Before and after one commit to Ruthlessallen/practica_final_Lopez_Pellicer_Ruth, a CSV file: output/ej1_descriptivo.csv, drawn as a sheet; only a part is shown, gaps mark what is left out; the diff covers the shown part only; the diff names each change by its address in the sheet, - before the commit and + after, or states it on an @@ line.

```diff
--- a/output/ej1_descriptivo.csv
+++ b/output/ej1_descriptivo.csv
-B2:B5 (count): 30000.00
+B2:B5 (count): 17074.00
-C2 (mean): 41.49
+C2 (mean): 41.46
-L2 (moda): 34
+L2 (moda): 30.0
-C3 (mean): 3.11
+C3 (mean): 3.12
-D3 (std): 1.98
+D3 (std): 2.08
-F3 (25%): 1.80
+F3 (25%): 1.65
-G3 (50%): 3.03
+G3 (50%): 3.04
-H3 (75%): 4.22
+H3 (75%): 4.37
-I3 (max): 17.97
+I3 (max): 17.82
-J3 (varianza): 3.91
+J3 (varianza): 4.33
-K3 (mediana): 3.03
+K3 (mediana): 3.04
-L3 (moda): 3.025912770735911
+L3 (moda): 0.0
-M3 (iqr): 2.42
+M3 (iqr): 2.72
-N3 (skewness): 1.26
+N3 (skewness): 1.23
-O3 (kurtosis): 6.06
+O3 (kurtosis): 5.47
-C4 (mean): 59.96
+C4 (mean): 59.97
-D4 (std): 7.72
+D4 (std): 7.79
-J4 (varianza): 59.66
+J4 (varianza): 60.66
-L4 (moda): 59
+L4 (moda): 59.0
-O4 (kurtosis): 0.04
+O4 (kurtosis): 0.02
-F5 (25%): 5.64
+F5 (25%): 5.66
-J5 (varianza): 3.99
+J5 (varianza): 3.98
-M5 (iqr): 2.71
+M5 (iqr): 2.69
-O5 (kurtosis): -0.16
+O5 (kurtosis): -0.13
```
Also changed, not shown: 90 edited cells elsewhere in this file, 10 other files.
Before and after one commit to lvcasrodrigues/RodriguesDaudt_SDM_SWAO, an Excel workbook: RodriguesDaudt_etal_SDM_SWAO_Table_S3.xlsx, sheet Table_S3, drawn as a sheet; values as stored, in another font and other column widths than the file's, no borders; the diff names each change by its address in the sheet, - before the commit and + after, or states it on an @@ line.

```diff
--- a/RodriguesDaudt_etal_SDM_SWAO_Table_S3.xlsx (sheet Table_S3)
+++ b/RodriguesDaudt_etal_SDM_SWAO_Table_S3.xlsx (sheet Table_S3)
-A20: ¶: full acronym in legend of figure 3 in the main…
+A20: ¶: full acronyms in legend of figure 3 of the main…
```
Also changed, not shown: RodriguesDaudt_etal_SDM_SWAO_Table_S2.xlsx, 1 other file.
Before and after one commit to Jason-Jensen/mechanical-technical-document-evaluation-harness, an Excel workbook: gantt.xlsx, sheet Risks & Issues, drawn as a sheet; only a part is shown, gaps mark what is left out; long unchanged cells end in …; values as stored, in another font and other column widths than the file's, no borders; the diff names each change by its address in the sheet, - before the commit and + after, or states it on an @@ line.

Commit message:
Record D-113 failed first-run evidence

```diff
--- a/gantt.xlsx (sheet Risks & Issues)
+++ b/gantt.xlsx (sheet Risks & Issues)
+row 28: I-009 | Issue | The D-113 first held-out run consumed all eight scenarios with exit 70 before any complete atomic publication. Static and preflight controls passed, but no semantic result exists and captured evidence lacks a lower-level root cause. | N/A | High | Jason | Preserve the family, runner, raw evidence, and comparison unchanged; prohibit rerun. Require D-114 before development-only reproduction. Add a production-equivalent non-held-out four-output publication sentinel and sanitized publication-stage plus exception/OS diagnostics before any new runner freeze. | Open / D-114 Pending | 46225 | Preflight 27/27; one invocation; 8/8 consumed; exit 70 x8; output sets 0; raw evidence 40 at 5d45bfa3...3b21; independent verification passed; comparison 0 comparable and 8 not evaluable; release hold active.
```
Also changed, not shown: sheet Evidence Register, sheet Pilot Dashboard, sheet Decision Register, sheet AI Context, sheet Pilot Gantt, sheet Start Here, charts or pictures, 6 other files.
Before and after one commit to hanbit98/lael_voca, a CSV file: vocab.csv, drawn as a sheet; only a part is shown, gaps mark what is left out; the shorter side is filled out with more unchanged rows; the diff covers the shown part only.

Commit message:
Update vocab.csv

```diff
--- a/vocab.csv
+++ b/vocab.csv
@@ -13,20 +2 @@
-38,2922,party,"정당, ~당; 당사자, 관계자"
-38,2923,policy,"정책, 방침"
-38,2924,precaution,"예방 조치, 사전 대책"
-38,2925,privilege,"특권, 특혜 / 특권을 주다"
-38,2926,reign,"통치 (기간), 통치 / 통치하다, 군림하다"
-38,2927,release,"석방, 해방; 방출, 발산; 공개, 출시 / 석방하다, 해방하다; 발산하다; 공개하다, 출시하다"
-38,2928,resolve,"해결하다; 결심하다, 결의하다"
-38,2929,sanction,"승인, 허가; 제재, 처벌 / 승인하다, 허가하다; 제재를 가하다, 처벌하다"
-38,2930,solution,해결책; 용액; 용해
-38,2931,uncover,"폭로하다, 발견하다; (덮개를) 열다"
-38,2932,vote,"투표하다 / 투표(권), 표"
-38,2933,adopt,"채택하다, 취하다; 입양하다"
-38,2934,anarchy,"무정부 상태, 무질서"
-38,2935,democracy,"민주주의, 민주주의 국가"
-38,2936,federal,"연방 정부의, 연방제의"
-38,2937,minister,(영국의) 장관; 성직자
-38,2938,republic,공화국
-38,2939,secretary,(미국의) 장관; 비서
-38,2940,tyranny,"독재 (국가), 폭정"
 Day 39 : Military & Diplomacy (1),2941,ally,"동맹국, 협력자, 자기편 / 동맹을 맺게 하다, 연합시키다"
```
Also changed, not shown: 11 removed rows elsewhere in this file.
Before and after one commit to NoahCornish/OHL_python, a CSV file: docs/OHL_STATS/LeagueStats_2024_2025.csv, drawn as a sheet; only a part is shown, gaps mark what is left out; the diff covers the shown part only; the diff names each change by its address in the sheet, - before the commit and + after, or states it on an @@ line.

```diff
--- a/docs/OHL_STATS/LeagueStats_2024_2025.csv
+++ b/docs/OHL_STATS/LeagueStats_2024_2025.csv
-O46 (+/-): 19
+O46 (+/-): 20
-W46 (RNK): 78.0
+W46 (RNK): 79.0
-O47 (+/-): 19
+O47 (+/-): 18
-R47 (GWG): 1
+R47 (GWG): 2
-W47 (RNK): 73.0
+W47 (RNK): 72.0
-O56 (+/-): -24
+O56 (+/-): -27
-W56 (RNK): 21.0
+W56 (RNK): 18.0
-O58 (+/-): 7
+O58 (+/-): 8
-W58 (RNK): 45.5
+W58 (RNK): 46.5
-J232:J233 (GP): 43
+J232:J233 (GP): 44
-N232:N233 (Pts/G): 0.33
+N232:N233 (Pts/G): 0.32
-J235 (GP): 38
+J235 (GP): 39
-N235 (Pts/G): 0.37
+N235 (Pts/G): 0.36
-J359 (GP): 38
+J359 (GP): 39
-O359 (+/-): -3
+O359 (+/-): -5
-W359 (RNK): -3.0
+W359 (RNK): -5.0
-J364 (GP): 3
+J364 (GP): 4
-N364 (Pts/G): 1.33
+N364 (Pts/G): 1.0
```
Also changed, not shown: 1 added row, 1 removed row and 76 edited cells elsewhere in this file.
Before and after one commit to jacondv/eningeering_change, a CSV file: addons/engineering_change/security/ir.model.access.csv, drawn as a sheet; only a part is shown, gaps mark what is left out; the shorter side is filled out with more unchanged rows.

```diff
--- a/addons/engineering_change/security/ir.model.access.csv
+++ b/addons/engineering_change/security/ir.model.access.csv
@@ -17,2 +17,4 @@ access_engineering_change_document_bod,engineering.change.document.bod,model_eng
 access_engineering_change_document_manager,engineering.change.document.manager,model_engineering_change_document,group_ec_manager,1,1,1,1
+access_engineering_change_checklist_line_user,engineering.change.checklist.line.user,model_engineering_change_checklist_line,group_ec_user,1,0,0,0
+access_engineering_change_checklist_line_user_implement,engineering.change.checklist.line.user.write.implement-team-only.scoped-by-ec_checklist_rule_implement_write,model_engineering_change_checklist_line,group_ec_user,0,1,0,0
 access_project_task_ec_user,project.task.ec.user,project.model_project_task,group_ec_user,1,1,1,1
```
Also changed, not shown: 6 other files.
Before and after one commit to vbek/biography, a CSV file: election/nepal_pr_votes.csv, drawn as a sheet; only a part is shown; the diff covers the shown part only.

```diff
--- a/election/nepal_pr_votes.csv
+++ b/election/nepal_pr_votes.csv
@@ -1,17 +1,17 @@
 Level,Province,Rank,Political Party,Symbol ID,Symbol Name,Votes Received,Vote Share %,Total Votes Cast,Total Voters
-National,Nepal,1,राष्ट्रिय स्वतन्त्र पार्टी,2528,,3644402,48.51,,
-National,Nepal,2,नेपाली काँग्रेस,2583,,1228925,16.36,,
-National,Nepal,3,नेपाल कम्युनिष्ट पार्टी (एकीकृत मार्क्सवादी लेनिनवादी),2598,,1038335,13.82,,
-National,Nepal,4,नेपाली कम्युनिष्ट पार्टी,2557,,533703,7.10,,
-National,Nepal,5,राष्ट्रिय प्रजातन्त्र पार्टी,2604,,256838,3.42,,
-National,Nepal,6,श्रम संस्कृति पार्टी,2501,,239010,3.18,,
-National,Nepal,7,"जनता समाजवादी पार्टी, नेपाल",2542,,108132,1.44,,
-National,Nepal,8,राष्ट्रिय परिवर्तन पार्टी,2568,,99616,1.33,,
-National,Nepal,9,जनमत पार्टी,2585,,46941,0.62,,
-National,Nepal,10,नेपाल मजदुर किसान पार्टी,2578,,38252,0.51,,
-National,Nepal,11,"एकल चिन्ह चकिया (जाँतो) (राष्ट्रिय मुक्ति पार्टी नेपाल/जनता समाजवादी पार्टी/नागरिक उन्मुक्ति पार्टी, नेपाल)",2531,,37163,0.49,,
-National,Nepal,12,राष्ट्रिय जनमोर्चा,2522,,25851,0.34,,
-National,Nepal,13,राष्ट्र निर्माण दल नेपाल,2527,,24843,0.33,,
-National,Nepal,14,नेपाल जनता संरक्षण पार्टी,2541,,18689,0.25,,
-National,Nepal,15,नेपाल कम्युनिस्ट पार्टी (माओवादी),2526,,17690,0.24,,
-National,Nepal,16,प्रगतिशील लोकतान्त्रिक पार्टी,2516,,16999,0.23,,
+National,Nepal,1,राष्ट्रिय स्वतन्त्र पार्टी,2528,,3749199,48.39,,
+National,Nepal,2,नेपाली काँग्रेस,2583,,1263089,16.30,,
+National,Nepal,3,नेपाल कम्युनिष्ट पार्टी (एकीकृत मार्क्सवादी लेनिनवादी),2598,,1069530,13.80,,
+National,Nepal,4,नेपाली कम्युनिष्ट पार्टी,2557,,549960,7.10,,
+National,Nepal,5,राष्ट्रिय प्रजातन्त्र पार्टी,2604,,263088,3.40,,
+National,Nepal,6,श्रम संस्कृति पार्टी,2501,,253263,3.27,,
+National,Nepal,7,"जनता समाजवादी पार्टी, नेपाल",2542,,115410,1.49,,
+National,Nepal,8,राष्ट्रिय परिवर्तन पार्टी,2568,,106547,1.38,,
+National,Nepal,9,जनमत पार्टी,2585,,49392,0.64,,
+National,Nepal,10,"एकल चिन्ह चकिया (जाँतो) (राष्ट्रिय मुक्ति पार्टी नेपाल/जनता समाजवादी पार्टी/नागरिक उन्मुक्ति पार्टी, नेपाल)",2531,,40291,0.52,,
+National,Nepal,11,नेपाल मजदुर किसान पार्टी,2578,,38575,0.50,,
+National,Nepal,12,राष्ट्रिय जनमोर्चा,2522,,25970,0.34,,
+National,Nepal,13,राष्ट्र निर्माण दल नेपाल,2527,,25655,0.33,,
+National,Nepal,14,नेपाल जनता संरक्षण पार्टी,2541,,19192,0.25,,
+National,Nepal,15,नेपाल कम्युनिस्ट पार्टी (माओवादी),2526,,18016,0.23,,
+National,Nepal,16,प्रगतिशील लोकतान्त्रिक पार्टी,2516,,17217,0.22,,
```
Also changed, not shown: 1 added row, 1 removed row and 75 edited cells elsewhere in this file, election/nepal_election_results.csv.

+ + + + + + +

Filter the material above down to the lines that hold the word "widths".

→ Response:
Before and after one commit to lvcasrodrigues/RodriguesDaudt_SDM_SWAO, an Excel workbook: RodriguesDaudt_etal_SDM_SWAO_Table_S3.xlsx, sheet Table_S3, drawn as a sheet; values as stored, in another font and other column widths than the file's, no borders; the diff names each change by its address in the sheet, - before the commit and + after, or states it on an @@ line.
Before and after one commit to Jason-Jensen/mechanical-technical-document-evaluation-harness, an Excel workbook: gantt.xlsx, sheet Risks & Issues, drawn as a sheet; only a part is shown, gaps mark what is left out; long unchanged cells end in …; values as stored, in another font and other column widths than the file's, no borders; the diff names each change by its address in the sheet, - before the commit and + after, or states it on an @@ line.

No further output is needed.